It is very, very, important to smash into people’s heads as often as possible the following concept: big money can easily corrupt science. Very few people know just how long it took, how hard the fight was, to finally convince the American public/government that smoking was dangerous, despite the fact that doctors “strongly suspected” the relationship starting in the 19th century. Doctors who spoke out publicly were considered crackpots, because all the “scientific” studies said smoking was harmless.
Please keep this in mind when the mainstream media screams at you that “there’s no relationship between autism and vaccines.” Lots of people believe there’s no relationship because of this screaming but…educated people know it took decades before the completely obvious relationship between smoking and cancer could finally be acknowledged, because for decades the media kept telling the public, through figureheads like Little, that there was no relationship at all.
Similarly, there’s big money in the global warming “science”…but let’s get back on point for today’s topic.
So, absolutely he was a monster whose actions got many people killed. Let’s not bury that information, but instead help to inform people that, at one point in time, his actions were considered honorable.

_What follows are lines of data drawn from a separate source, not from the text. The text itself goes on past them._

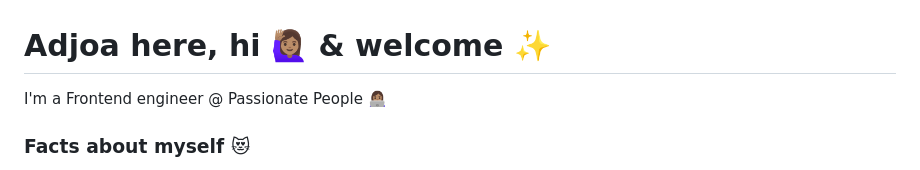
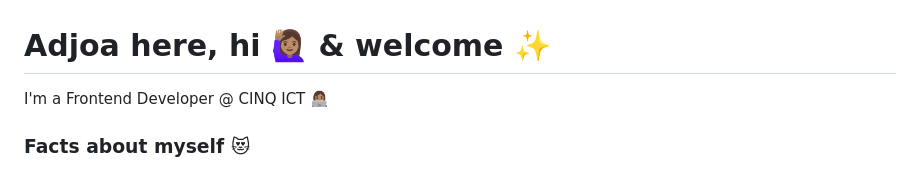
Before and after one commit to adjoawadee/adjoawadee, a Markdown page: README.md, the part around the change. GitHub-like rendering.

```diff
--- a/README.md
+++ b/README.md
@@ -1,5 +1,5 @@
 # Adjoa here, hi 🙋🏽‍♀️ & welcome ✨
-I'm a Frontend engineer @ Passionate People 👩🏽‍💻
+I'm a Frontend Developer @ CINQ ICT 👩🏽‍💻
 
 ### Facts about myself 😻
 1. I have 7 years of experience developing web applications 🐒
```
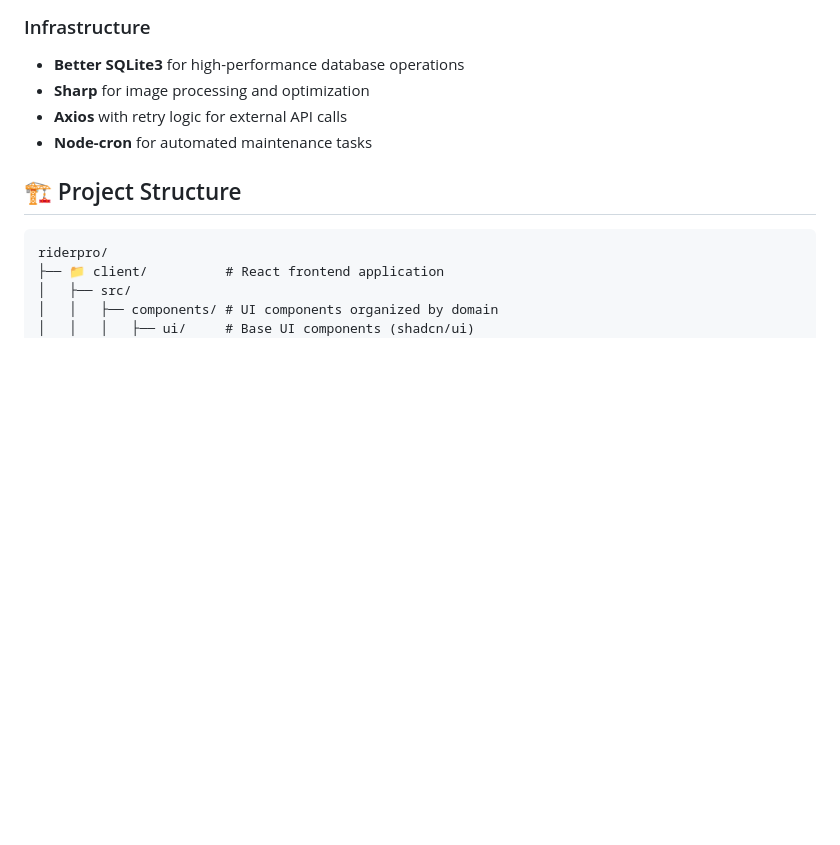
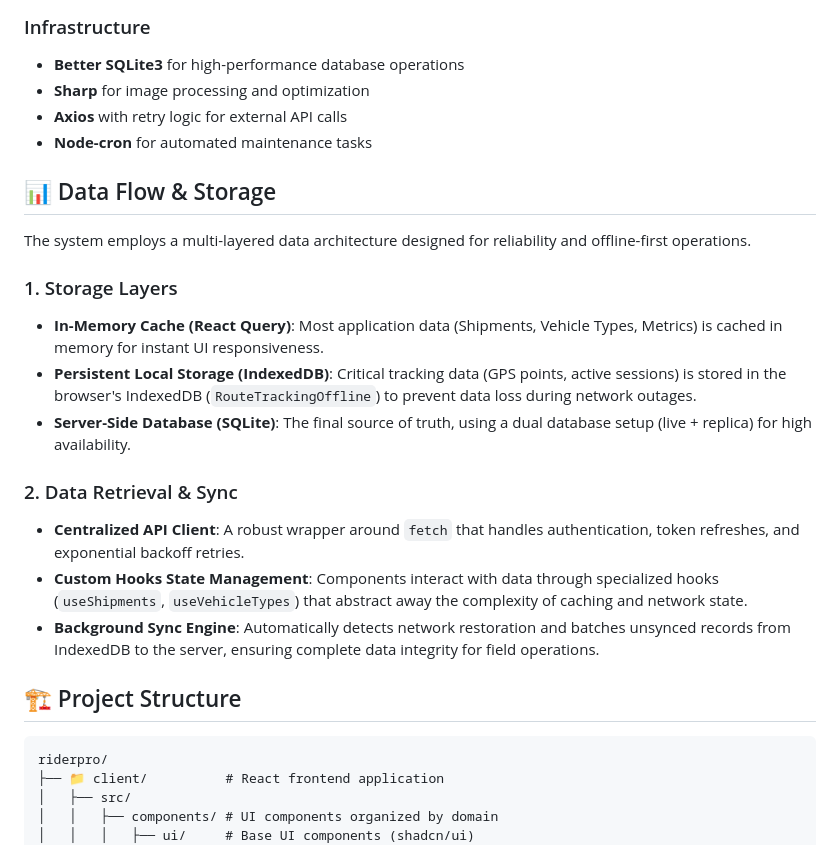
Before and after one commit to printo/RiderPro, a Markdown page: README.md, the part around the change. Drawn GitHub-style; blank space fills up the shorter version.

Commit message:
docs: Add a detailed section on data flow and storage architecture to the README.

```diff
--- a/README.md
+++ b/README.md
@@ -134,6 +134,20 @@ npm run dev
 - **Sharp** for image processing and optimization
 - **Axios** with retry logic for external API calls
 - **Node-cron** for automated maintenance tasks
+
+## 📊 Data Flow & Storage
+
+The system employs a multi-layered data architecture designed for reliability and offline-first operations.
+
+### 1. Storage Layers
+- **In-Memory Cache (React Query)**: Most application data (Shipments, Vehicle Types, Metrics) is cached in memory for instant UI responsiveness.
+- **Persistent Local Storage (IndexedDB)**: Critical tracking data (GPS points, active sessions) is stored in the browser's IndexedDB (`RouteTrackingOffline`) to prevent data loss during network outages.
+- **Server-Side Database (SQLite)**: The final source of truth, using a dual database setup (live + replica) for high availability.
+
+### 2. Data Retrieval & Sync
+- **Centralized API Client**: A robust wrapper around `fetch` that handles authentication, token refreshes, and exponential backoff retries.
+- **Custom Hooks State Management**: Components interact with data through specialized hooks (`useShipments`, `useVehicleTypes`) that abstract away the complexity of caching and network state.
+- **Background Sync Engine**: Automatically detects network restoration and batches unsynced records from IndexedDB to the server, ensuring complete data integrity for field operations.
 
 ## 🏗️ Project Structure
 
```
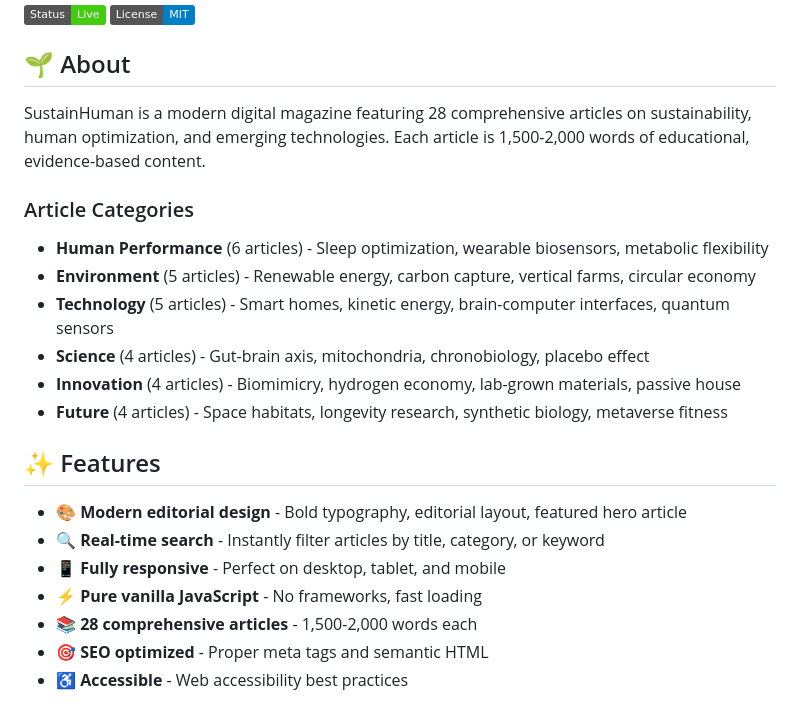
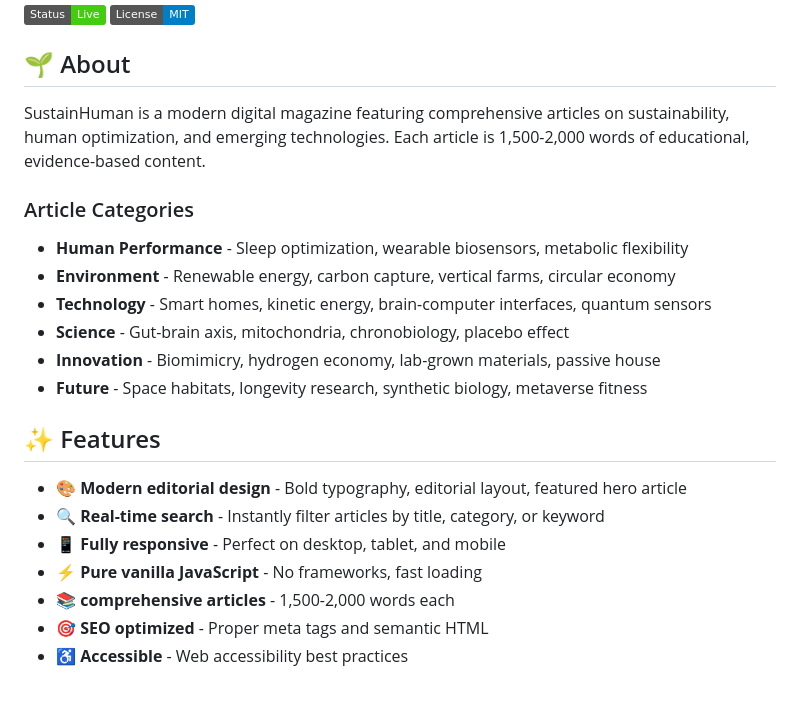
Before and after one commit to KimberleyVanessaCheung/sustainhuman, a Markdown page: README.md, the part around the change. Rendered like a GitHub page; badges without logos.

```diff
--- a/README.md
+++ b/README.md
@@ -7,16 +7,16 @@
 
 ## 🌱 About
 
-SustainHuman is a modern digital magazine featuring 28 comprehensive articles on sustainability, human optimization, and emerging technologies. Each article is 1,500-2,000 words of educational, evidence-based content.
+SustainHuman is a modern digital magazine featuring comprehensive articles on sustainability, human optimization, and emerging technologies. Each article is 1,500-2,000 words of educational, evidence-based content.
 
 ### Article Categories
 
-- **Human Performance** (6 articles) - Sleep optimization, wearable biosensors, metabolic flexibility
-- **Environment** (5 articles) - Renewable energy, carbon capture, vertical farms, circular economy
-- **Technology** (5 articles) - Smart homes, kinetic energy, brain-computer interfaces, quantum sensors
-- **Science** (4 articles) - Gut-brain axis, mitochondria, chronobiology, placebo effect
-- **Innovation** (4 articles) - Biomimicry, hydrogen economy, lab-grown materials, passive house
-- **Future** (4 articles) - Space habitats, longevity research, synthetic biology, metaverse fitness
+- **Human Performance** - Sleep optimization, wearable biosensors, metabolic flexibility
+- **Environment** - Renewable energy, carbon capture, vertical farms, circular economy
+- **Technology** - Smart homes, kinetic energy, brain-computer interfaces, quantum sensors
+- **Science** - Gut-brain axis, mitochondria, chronobiology, placebo effect
+- **Innovation** - Biomimicry, hydrogen economy, lab-grown materials, passive house
+- **Future** - Space habitats, longevity research, synthetic biology, metaverse fitness
 
 ## ✨ Features
 
@@ -24,7 +24,7 @@ SustainHuman is a modern digital magazine featuring 28 comprehensive articles on
 - 🔍 **Real-time search** - Instantly filter articles by title, category, or keyword
 - 📱 **Fully responsive** - Perfect on desktop, tablet, and mobile
 - ⚡ **Pure vanilla JavaScript** - No frameworks, fast loading
-- 📚 **28 comprehensive articles** - 1,500-2,000 words each
+- 📚 **comprehensive articles** - 1,500-2,000 words each
 - 🎯 **SEO optimized** - Proper meta tags and semantic HTML
 - ♿ **Accessible** - Web accessibility best practices
 
```
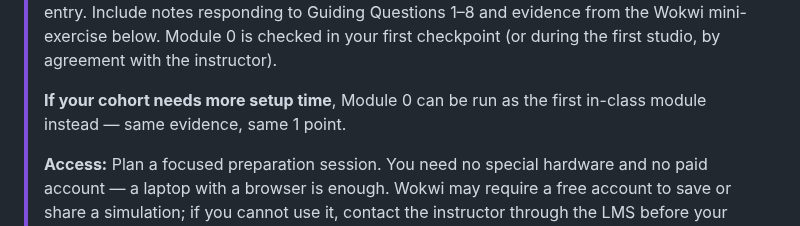
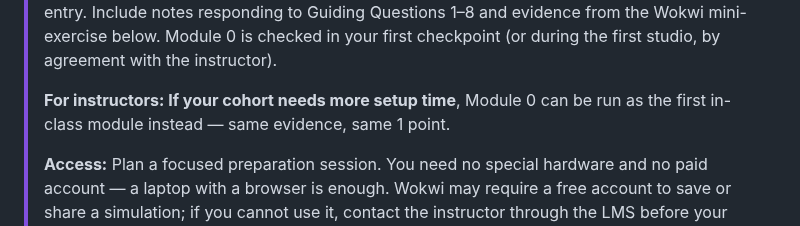
Before and after one commit to iotempire/iotempire-teaching, a Markdown page: full-classes/hsbi-sensors-actuators-10d/pre-study.md, the part around the change. Drawn GitHub-style.

Commit message:
For instructors: Clarify Module 0 setup option in pre-study notes

```diff
--- a/full-classes/hsbi-sensors-actuators-10d/pre-study.md
+++ b/full-classes/hsbi-sensors-actuators-10d/pre-study.md
@@ -19,7 +19,7 @@ See the [syllabus](./syllabus.md) for the complete course schedule and policies.
 > [!IMPORTANT]
 > **Required Module 0 — 1 Module Point:** Before the first session, create your personal portfolio from the [course Git template](https://github.com/iotempire/iot-portfolio-template) with **“Use this template”** (not “Fork”) and add a first pre-study entry. Include notes responding to Guiding Questions 1–8 and evidence from the Wokwi mini-exercise below. Module 0 is checked in your first checkpoint (or during the first studio, by agreement with the instructor).
 >
-> **If your cohort needs more setup time**, Module 0 can be run as the first in-class module instead — same evidence, same 1 point.
+> **For instructors: If your cohort needs more setup time**, Module 0 can be run as the first in-class module instead — same evidence, same 1 point.
 >
 > **Access:** Plan a focused preparation session. You need no special hardware and no paid account — a laptop with a browser is enough. Wokwi may require a free account to save or share a simulation; if you cannot use it, contact the instructor through the LMS before your first checkpoint so an agreed alternative evidence (for example a hand-drawn circuit plus explanation) can be used.
 
```
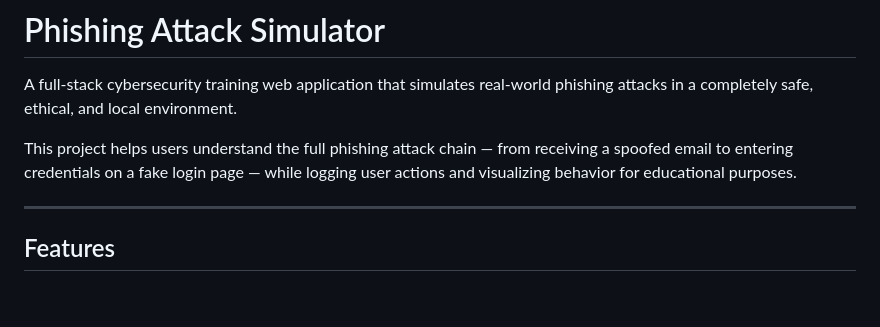
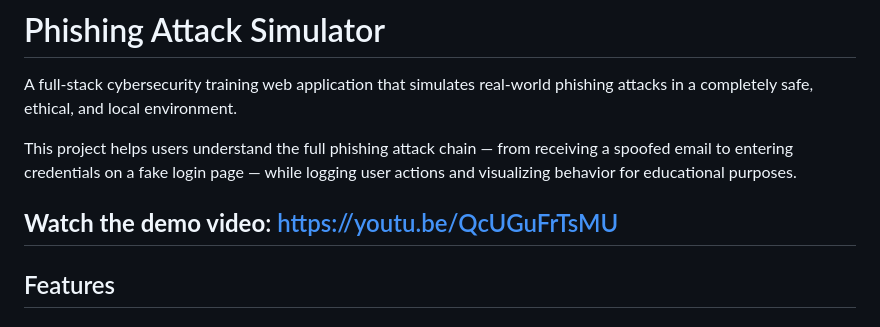
Before and after one commit to Sithranjan-Suresh/phishing-simulator, a Markdown page: README.md, the part around the change. Drawn GitHub-style; blank space fills up the shorter version.

```diff
--- a/README.md
+++ b/README.md
@@ -4,6 +4,7 @@ A full-stack cybersecurity training web application that simulates real-world ph
 
 This project helps users understand the full phishing attack chain — from receiving a spoofed email to entering credentials on a fake login page — while logging user actions and visualizing behavior for educational purposes.
 
+**Watch the demo video**: [https://youtu.be/QcUGuFrTsMU](https://youtu.be/QcUGuFrTsMU)
 ---
 
 ## Features
```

Let’s look at the other racist building being attacked:
Alexander Winchell, who in the late 19th century was a professor of physics, civil engineering, geology and paleontology. His 1880 book, Preadamites, or a Demonstration of the Existence of Men Before Adam, is considered to be full of racist ideas and is typically cited these days only by those who advocate racism…
--note that not only the man, but anyone who ever cited the man, is being targeted here.
This action is even more reprehensible. Let’s take it as an axiom that this scholar wrote a book and that his beliefs were totally, fundamentally wrong…but he still got the building named after him for his scholarly work.
This one book wasn’t the only thing he did.
Plato is one of the humanity’s greatest minds. He believed that all matter was composed of four elements, and by “element” I mean in the ancient sense: air, earth, fire, and water.
Now, this is patently, obviously wrong. Colossally wrong, even. Should we now destroy every statue of Plato, and remove all of his books from human consideration for this grotesquely inaccurate version of reality? Of course not, and that’s the heart of the problem here.
So this guy wrote a terrible book, used by people other people don’t like. You don’t destroy a scholar for having one wrong belief, or for making one mistake (particularly when there’s no evidence it killed anyone). But, this guy was targeted, all his work in engineering and geology and other fields is now determined to be meaningless because of something else he said.
This is no false outrage on my part here. Communism was a huge crime against humanity, causing over a 100,000,000 deaths in the 20th century alone. I’m still not calling for statues of Marx to be taken down, or for his books to never be read again. He was a monster, and his monstrous ideas need to be preserved, so that we do not forget monsters exist.
In a similar vein, the above targets should not be punished for their mistakes, particularly when you put their “racist” views in context. We have Leftist racists running many of our campuses today, and I find it very likely that, at some point in the future, their incredible evil will be cast out…when this happens, if they have buildings and statues named after them, let those remain.
But put a plaque next to those honors, listing the evil of their Progressive beliefs in detail. The children of tomorrow have a right to know the monsters on our campuses today really existed.